**Required work:** Find the word "collisions" in the data below and copy each line that holds it.

------ The data ------

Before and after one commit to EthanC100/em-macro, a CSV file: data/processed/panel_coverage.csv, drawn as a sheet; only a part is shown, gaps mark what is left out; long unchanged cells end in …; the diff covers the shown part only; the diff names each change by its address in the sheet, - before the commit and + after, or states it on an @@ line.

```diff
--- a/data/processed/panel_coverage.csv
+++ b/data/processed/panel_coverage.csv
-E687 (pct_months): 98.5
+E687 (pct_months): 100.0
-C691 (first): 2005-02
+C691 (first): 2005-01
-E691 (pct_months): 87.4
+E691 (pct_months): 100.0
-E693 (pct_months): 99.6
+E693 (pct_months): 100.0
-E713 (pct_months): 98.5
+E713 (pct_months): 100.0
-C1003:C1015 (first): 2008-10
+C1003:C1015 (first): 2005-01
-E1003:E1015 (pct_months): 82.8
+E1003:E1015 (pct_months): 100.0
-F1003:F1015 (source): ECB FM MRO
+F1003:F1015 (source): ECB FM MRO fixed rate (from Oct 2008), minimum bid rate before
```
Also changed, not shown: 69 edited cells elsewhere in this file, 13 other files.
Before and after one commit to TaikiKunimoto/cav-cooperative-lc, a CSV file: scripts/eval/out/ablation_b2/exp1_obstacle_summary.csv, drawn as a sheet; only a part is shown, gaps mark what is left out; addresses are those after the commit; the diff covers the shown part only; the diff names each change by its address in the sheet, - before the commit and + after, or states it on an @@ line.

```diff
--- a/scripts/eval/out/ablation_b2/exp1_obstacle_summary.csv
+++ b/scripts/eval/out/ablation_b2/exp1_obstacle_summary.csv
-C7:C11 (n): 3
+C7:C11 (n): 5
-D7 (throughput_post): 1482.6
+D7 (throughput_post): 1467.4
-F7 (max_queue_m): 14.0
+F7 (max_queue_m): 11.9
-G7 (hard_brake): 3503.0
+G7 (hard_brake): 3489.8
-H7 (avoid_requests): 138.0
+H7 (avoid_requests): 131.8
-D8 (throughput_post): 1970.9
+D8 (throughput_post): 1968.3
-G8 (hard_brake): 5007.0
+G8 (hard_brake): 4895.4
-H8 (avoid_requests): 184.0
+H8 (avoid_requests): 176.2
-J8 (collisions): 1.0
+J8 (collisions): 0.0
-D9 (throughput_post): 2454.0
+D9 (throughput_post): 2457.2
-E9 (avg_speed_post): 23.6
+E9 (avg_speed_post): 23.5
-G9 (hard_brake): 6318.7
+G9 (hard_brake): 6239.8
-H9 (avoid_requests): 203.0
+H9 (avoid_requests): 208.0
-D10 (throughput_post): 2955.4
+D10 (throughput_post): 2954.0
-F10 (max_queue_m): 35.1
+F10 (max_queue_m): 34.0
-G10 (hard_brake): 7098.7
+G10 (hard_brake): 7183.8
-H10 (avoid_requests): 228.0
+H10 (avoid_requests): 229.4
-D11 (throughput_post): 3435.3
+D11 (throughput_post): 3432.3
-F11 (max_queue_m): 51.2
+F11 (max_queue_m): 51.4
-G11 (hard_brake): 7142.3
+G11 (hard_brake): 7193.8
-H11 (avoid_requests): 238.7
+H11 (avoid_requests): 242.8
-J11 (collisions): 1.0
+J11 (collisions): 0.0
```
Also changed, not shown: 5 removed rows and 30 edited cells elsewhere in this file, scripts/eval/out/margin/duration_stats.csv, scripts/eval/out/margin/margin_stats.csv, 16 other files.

------

**Expected answer:**
-J8 (collisions): 1.0
+J8 (collisions): 0.0
-J11 (collisions): 1.0
+J11 (collisions): 0.0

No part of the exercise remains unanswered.